**ASSIGNMENT:** Determine how many lines of the data include the word "index", and write only that number.

**ENTRIES PROVIDED:**
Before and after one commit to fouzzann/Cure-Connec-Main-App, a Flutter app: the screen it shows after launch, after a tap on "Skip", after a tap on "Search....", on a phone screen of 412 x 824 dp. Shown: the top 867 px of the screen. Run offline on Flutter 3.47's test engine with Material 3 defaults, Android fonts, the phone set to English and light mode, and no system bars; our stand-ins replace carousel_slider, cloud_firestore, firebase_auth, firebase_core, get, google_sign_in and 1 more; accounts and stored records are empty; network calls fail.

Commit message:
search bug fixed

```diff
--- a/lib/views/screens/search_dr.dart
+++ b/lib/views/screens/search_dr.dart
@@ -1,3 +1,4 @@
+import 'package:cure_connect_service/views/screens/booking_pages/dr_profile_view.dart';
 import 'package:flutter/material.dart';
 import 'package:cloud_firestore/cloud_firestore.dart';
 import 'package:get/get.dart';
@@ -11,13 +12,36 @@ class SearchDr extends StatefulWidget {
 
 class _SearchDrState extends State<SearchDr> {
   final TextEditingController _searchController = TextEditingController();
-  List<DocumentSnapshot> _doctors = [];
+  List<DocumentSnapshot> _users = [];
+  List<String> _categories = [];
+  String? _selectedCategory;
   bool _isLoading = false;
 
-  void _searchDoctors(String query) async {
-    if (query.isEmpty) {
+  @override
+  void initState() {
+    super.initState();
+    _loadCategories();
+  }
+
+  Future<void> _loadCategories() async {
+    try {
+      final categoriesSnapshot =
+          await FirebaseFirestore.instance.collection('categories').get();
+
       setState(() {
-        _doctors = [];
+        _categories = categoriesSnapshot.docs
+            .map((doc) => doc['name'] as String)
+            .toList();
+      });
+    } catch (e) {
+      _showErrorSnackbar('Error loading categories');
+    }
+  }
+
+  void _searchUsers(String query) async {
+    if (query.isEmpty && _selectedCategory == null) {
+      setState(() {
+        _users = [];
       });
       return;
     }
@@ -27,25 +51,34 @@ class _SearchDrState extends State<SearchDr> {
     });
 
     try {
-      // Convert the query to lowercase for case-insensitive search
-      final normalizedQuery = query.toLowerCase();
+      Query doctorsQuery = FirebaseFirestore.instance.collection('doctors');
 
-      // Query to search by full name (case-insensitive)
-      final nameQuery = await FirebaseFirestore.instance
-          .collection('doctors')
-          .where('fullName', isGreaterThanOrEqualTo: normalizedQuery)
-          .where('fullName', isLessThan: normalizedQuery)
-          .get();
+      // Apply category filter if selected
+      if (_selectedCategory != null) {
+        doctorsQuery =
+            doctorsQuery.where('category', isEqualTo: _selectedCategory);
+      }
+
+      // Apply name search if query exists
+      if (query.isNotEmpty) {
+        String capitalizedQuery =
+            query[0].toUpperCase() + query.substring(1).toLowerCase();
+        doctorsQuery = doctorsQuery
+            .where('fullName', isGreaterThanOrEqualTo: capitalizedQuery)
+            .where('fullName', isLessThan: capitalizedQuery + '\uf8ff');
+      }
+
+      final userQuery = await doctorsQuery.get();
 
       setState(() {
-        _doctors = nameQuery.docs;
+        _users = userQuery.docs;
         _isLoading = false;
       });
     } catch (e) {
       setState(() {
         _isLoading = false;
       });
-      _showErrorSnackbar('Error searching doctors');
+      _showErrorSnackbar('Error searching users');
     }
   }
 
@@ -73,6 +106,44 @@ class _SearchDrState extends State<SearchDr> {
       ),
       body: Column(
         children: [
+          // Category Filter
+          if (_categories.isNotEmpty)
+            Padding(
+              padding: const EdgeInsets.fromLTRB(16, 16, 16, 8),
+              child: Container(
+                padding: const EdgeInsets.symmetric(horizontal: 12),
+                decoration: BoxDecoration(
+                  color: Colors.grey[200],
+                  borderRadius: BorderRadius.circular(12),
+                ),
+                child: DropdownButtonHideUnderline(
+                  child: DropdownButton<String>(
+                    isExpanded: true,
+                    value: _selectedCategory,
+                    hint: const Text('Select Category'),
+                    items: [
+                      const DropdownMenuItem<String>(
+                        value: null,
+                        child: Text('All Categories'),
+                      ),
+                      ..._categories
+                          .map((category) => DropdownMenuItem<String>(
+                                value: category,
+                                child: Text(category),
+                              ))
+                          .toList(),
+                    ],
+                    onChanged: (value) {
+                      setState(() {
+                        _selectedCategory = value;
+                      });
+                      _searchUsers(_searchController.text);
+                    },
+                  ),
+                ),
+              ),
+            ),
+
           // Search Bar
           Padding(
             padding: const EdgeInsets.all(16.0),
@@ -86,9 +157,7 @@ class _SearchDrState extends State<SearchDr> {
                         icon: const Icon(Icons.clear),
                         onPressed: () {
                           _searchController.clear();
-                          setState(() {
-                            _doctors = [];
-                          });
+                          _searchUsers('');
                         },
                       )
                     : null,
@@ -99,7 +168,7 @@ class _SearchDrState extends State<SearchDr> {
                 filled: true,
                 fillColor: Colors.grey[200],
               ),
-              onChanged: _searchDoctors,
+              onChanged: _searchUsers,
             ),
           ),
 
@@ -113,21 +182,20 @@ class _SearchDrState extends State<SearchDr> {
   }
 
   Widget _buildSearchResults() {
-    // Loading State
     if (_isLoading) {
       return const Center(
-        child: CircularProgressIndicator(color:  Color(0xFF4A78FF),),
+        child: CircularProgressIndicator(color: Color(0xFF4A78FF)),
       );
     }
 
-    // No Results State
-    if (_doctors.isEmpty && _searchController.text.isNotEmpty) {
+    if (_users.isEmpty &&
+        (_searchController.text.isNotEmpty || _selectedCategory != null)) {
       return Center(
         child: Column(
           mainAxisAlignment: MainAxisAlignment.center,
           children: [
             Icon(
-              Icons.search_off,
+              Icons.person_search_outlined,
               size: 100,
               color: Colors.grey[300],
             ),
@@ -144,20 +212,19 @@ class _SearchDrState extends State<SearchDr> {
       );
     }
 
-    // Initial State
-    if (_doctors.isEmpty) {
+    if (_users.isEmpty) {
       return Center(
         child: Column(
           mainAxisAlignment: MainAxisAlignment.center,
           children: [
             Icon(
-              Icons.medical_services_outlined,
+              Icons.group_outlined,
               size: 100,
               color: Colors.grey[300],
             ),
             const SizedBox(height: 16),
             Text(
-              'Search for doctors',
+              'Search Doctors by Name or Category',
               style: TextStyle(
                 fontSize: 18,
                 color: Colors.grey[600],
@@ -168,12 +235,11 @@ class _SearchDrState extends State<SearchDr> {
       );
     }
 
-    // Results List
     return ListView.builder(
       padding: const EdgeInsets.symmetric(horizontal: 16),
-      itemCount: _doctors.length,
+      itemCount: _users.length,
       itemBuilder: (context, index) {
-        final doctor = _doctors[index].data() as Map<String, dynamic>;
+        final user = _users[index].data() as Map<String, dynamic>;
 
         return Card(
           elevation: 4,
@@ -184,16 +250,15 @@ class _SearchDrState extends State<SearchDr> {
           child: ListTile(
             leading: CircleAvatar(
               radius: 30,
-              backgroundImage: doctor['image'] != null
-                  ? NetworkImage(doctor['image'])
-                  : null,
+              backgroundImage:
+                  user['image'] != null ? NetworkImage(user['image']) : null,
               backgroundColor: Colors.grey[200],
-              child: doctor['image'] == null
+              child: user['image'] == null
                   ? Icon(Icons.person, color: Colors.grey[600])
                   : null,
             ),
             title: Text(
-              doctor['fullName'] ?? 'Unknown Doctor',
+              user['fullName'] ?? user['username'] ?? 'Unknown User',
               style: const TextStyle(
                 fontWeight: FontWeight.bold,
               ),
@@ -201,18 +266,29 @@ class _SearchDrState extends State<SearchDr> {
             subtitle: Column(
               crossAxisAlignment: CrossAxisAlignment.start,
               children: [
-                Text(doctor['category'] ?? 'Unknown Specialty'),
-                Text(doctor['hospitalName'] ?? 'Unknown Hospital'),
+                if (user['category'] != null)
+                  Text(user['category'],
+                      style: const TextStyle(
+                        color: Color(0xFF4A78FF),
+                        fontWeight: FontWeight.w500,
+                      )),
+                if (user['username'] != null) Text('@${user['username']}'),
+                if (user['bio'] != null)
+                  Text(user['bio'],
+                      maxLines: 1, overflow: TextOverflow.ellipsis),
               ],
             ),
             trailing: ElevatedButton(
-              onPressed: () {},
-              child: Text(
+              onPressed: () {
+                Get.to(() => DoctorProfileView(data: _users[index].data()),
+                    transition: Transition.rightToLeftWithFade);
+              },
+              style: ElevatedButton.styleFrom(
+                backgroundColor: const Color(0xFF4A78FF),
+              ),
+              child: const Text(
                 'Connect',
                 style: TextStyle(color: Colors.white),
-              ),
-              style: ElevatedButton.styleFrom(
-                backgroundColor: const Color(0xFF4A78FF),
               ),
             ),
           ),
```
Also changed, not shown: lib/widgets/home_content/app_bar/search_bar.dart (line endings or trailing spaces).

**ANSWER BOX:** 4